"Views of My Father Weeping", by Donald Barthelme
Author: Donald Barthelme also known as: Donald Barthelme, Jr.
Date: 1970
Genre(s): short story; Short stories; Satires; Novels; Children's literature; Essays; Experimental fiction; Parodies

Through a series of paragraphs separated by bullet points, the story interweaves the narrator's attempts to learn how his father died with "views" of the father weeping and behaving incongruously (such as making thumbprints in a tray of cupcakes, shooting a water pistol, clumsily upsetting the furniture in a doll's house, and attending a class in good behavior). The sections of the story about the accident, in which his father was supposedly run over by a carriage, are pointedly realistic. Two witnesses, including a little girl, agree that the carriage's passenger appeared to be an aristocrat. Other observers provide conflicting accounts of the father's behavior at the time of the collision: one claims the old man was drunk and caused the accident himself, while another asserts that it was the driver's fault. Eventually the little girl reveals the coachman's name to be Lars Bang. He visits the narrator's home and informs him that he was indeed involved in the mishap and will explain the circumstances later. Subsequently the narrator is drinking wine with Lars Bang, two other men, and a beautiful young girl. The coachman explains that the narrator's drunken father set upon the passing coach and attacked the pair of horses, who ran over him as they fled in panic. Lars Bang concludes that the narrator is "now in possession of all of the facts," but the girl then claims that "Bang is an absolute bloody liar." The story ends with "Etc."
"Views of My Father Weeping" features the fragmented style that characterizes Barthelme's work. In place of a standard plot, disconnected episodes or narrative chunks are strung together to form a "verbal collage"; characters are only sketchily defined and serve primarily as vehicles for Barthelme' s inventive wordplay. Although some critics have faulted Barthelme for failing to convey in his fiction any sense of morality or order, others have countered that---by decrying the creative vacuum of modern life in an innovative, insightful way---he does take a moral stance. In any case "Views of My Father Weeping" is considered one of Barthelme's most accomplished stories. It blends heavily realistic, nineteenth-century-style narrative passages with paragraphs relaying twentieth-century concerns, images, and motifs. Barthelme challenges the concept of traditional realism, because he believes it forces on the reader a false sense of order. Instead he prefers "dreck" (a term first used in his 1967 novel Snow White): an accumulation of seemingly irrelevant material that "can supply a kind of 'sense' of what is going on." A compelling if bewildering story, "Views of My Father Weeping" uses a highly unconventional narrative pattern to explore the difficulties of the father-son relationship.

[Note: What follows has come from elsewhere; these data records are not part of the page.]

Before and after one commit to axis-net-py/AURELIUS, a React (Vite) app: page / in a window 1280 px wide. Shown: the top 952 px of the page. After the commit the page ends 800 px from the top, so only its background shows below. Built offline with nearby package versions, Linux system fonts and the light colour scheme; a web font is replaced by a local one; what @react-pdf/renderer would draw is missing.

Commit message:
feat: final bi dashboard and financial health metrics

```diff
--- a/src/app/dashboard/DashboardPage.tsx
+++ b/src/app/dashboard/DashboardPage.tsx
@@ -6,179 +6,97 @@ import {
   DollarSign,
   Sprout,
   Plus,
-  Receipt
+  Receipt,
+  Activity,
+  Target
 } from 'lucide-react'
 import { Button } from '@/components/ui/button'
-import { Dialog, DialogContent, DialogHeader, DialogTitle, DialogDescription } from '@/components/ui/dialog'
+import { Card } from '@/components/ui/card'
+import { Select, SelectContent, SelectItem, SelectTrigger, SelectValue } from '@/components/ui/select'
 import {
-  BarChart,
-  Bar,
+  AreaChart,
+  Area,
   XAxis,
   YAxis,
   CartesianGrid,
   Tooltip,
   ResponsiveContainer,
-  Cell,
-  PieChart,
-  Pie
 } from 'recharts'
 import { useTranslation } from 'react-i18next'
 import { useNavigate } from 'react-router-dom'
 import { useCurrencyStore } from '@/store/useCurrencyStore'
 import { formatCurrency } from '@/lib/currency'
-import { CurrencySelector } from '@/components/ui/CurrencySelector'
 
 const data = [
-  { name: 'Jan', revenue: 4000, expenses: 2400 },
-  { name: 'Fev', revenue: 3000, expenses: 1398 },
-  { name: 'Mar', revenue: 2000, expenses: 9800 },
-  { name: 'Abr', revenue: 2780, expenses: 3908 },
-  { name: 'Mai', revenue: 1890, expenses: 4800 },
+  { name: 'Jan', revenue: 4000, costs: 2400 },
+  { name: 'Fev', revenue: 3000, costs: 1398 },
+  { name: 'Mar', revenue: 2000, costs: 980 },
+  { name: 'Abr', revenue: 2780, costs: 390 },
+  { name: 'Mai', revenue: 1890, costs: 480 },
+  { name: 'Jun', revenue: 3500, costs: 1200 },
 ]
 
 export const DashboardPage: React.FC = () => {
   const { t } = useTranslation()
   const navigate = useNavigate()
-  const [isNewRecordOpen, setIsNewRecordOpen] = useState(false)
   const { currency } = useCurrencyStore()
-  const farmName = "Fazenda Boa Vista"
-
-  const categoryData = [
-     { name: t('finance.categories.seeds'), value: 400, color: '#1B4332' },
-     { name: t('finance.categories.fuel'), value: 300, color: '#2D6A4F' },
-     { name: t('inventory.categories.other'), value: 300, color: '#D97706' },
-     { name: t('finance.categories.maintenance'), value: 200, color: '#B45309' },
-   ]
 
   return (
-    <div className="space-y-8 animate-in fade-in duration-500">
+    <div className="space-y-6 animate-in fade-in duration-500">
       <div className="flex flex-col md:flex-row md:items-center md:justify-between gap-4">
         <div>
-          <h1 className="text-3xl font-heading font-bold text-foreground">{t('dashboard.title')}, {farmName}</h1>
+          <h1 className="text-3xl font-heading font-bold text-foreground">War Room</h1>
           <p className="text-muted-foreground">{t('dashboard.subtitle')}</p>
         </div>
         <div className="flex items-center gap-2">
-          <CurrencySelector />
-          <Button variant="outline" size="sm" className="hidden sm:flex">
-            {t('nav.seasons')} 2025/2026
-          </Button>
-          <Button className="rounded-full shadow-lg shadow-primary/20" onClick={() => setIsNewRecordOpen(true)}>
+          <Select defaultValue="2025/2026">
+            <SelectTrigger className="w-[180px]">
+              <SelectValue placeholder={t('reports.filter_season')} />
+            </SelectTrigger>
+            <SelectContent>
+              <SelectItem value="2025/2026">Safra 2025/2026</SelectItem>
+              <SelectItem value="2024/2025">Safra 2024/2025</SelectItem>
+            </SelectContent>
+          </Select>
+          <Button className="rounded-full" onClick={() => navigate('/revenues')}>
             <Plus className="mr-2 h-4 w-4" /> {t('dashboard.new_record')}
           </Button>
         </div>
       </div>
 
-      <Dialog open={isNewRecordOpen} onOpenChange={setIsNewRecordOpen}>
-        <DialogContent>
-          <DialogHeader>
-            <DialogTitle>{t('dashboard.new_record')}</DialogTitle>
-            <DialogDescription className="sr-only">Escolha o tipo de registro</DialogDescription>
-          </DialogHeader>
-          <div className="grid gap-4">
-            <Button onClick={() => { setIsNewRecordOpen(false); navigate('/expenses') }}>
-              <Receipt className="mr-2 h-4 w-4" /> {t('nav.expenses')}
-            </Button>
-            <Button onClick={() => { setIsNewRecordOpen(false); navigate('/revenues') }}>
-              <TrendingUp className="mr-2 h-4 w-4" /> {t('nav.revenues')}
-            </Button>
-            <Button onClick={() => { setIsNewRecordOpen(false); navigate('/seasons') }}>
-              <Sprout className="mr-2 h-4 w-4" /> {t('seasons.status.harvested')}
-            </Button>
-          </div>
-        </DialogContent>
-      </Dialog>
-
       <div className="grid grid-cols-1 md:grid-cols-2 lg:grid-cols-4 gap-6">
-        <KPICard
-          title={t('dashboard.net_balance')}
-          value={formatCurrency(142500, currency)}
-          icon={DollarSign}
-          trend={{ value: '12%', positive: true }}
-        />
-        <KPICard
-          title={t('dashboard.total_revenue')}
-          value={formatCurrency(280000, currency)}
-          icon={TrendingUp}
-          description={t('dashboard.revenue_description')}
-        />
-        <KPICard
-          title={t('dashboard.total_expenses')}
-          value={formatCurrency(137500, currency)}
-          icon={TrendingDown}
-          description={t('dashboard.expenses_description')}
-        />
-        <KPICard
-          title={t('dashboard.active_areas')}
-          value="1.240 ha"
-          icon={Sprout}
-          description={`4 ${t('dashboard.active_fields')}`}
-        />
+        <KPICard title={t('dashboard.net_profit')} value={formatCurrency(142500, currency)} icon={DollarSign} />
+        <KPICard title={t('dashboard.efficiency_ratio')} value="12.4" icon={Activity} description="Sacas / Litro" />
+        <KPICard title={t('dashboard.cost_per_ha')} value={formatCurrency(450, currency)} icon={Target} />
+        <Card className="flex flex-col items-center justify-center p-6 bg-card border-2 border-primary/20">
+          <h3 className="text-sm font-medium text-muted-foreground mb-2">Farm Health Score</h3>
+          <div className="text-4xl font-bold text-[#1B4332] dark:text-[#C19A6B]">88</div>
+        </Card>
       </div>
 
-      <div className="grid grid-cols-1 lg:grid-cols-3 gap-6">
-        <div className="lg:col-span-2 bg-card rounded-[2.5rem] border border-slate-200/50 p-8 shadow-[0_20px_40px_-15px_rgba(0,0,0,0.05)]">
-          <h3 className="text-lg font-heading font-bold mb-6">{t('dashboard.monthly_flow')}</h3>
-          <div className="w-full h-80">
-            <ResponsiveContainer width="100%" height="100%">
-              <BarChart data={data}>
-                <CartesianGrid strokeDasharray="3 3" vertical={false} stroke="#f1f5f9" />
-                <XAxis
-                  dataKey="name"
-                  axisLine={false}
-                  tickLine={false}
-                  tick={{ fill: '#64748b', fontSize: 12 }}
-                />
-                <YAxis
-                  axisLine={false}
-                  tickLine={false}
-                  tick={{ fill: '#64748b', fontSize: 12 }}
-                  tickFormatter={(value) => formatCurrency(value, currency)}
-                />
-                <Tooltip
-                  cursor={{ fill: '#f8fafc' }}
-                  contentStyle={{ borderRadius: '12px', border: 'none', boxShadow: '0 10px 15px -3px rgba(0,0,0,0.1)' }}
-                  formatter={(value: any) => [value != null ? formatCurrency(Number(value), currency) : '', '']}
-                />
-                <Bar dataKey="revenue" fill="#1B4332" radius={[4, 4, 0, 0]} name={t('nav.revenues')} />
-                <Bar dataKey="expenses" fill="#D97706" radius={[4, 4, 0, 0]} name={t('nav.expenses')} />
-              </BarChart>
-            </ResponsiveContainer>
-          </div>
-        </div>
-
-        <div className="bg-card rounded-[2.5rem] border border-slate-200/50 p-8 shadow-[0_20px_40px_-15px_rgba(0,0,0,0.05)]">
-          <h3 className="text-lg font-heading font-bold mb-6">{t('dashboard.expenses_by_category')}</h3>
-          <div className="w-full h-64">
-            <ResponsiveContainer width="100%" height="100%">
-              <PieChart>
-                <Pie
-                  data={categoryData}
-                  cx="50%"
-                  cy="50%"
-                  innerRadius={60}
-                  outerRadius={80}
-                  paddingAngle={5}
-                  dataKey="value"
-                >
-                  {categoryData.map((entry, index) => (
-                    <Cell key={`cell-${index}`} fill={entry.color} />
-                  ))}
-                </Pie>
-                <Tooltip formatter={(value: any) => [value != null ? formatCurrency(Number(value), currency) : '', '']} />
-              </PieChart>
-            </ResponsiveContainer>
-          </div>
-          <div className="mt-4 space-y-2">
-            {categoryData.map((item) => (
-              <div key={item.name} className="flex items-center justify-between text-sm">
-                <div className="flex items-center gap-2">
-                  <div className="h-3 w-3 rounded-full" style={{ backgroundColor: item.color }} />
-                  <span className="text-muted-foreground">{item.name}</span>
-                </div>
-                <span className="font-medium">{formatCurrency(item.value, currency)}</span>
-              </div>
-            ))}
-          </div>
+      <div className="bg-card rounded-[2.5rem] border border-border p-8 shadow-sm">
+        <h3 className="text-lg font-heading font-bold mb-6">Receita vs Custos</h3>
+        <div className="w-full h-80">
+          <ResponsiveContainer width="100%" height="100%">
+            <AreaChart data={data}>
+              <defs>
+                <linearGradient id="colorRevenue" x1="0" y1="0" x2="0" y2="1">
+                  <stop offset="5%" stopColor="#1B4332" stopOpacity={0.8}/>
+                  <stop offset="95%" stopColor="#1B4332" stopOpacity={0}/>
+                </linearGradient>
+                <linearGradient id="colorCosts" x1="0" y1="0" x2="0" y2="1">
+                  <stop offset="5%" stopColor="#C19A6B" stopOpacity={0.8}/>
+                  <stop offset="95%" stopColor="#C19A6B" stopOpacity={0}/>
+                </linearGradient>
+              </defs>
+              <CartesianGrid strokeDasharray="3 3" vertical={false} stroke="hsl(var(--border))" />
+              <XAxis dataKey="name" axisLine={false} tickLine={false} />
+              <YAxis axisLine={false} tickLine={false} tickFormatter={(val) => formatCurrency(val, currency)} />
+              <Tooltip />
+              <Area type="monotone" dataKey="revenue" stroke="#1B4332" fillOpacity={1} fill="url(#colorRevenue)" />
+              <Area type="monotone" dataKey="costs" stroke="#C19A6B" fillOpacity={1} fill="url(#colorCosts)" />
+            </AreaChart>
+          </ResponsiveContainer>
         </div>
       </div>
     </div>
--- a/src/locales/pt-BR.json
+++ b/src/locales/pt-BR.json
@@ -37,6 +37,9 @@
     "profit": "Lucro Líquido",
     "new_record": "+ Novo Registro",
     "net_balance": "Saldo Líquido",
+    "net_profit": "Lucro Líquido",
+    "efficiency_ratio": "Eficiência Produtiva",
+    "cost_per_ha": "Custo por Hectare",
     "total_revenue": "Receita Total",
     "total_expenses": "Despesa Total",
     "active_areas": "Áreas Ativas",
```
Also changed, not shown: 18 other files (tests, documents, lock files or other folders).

Like other Barthelme protagonists, the unnamed narrator is---at least within the story's contemporary segments---bewildered, disoriented, and isolated in his struggle to gather and synthesize information about his father. In the segments narrated in the style of a nineteenth-century novel, the son adopts the cool, detached tone of a detective as he attempts to uncover the facts of his father's death. The "views" of the father weeping and performing other acts, however, give the reader a broader view of the son's strong but ambiguous, contradictory feelings of guilt, sorrow, resentment, hostility, and love. Critics have interpreted the story in various ways: some maintained that the realistic narrative about the carriage accident does not record an actual event---it is, rather, the narrator's wish or fantasy about his father's death or a reflection of his own fear of death. No clear vision of the father ever emerges from the story; different fragments portray him as clownish, childish, stern, and drunken. Reviews have noticed that, despite the narrator's attempts to learn the facts about his father, language can never adequately convey personality, relationships, and emotions. The word "Etc." at the story's end also underscores this inconclusiveness.

The segments of the story written in the style of nineteenth-century writers introduce only a few notable characters. Lars Bang is the coachman driving the carriage that killed the narrator's father, and he provides an orderly version of the incident. Described as helpful but vaguely malicious, Bang relates the details of the accident "as if he were telling a tavern story," characterizing the father as a brutal, irresponsible drunkard who caused his own death. Bang asserts that this account is the true one, but the beautiful girl who is listening with the narrator contradicts him and claims that "Bang is an absolute bloody liar." The narrator notes that the coachman' s name is "not unlike my own name," which hints that Bang may be the narrator' s double and that both are liars trying to hide their involvement in the father's death. In any case, the story offers no resolution or confirmation. Its final "Etc." implies that Bang's story may or may not be true and that these events and processes will continue indefinitely. The eleven- or twelve-year-old little girl who witnesses part of the accident later goes to the narrator' s room to offer new information (the coachman's name) in exchange for some promised candy; it may or may not be significant that the narrator has previously claimed that he "could be out in the streets feeling up eleven-year-old girls in their soldier drag, there are thousands, as alike as pennies...."

Source: "Donald Barthelme: "Views of My Father Weeping"," in Characters in Twentieth-Century Literature, Book Two, Gale Research, 1995.

swiped from Seattle Public Library's database Literature Resource Center